A Guide to Cat Noises to Help Owners Improve Pet Care

1. Meowing
While kittens meow to let their mothers know they need them, adult cats mainly do this to communicate with humans. Some only make one or two types of meows, while others utilize many varieties of this vocalization. A “mew” typically indicates hunger or the need for companionship, and extended “meow” sounds often signal irritation or concern.

Repetitive or high-pitched ones usually mean that the kitty is offering a greeting or wants attention. Older cats might make this noise a lot because they feel ill or their senses, like hearing or vision, are diminishing.

2. Growling & Hissing
Throaty growling and hissing tell you a cat is seriously upset or scared. If this is the case, frightened felines often exhibit other physical signs, such as flattened ears, arched backs, and puffed-out tails. Never approach a growling or hissing cat, especially if it’s not yours; it may become aggressive for self-protection purposes. Maintain a safe distance, remove the upsetting agent if you can, and use a soothing tone to calm the kitty.

3. Chirping & Chattering
Many cats make adorable chirping and trilling sounds when they are happy, excited to see you or want to show you something, such as their empty food bowl. They also emit similar chattering and twittering noises upon viewing prey animals—like birds, mice, and squirrels—because they’re excited, and their instincts have kicked in, making them want to chase these creatures.

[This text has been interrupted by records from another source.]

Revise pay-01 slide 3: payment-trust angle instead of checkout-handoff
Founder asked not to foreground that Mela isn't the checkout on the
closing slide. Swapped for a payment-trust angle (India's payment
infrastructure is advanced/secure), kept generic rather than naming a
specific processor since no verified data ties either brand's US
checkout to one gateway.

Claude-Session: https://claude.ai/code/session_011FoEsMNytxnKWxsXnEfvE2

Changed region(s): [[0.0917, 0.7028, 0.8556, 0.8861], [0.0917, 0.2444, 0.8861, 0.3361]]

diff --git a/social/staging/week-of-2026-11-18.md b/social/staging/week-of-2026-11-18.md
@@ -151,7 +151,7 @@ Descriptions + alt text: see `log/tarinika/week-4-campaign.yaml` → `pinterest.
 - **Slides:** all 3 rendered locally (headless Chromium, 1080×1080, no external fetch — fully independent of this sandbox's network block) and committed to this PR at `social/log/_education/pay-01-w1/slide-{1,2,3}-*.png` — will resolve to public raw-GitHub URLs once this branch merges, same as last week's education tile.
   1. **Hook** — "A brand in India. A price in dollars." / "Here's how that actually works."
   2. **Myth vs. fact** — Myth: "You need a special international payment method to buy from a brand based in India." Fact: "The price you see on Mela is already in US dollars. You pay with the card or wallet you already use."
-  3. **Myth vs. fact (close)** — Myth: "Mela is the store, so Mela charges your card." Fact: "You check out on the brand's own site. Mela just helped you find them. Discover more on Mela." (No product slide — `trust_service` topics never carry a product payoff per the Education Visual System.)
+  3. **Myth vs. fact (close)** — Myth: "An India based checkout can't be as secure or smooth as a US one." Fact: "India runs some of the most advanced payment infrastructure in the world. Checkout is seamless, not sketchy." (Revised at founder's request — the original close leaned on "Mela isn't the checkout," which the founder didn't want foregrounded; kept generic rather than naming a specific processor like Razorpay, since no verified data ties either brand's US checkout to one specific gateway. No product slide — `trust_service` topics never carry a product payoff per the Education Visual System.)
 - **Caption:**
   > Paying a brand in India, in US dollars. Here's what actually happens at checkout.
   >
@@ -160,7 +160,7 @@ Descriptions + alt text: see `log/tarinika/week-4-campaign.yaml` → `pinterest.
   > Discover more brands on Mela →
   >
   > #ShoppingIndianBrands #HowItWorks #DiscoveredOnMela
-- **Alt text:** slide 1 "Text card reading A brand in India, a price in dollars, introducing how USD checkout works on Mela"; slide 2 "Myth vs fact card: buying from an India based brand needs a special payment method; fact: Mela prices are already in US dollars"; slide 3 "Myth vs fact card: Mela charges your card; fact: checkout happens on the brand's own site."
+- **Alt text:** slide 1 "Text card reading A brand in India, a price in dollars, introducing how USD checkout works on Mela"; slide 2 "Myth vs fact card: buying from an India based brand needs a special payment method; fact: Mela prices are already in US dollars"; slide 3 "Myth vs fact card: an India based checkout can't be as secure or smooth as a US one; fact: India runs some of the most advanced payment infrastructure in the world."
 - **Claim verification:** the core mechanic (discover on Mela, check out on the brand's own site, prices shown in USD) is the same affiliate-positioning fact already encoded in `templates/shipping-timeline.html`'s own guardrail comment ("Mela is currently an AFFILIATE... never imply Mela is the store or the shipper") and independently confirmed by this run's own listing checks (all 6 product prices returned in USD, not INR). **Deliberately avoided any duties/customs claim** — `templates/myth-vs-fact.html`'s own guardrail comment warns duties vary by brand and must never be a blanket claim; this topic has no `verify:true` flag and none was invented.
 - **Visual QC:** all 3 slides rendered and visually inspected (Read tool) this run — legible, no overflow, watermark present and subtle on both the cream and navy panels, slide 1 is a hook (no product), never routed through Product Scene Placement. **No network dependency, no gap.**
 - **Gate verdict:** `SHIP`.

4. Purring 
While many people believe these animals exclusively purr when they are happy and content, pet care experts and veterinarians might say that they also do it as a way of self-soothing. This can occur if they’ve recently been given medication for an injury, illness, or anxiety. There’s no reason to worry about a purring kitty unless they are also displaying symptoms like fatigue, decreased appetite, vomiting, or excessive wound licking. Listening to a purring cat offers human health benefits, such as lowered blood pressure and stress levels.

Help your kitty stay healthy and happy with pet care services from Wards Corner Animal Hospital in Loveland, OH. Our vet clinic provides animal owners throughout the Cincinnati area with a full suite of services, including flea treatments, spay and neuter surgeries, emergency vet care, and vaccinations. Our compassionate veterinarians are the only ones in the area that perform emergency work while also providing house calls and bird and exotic pet services. Call (513) 683-2883 to schedule an appointment.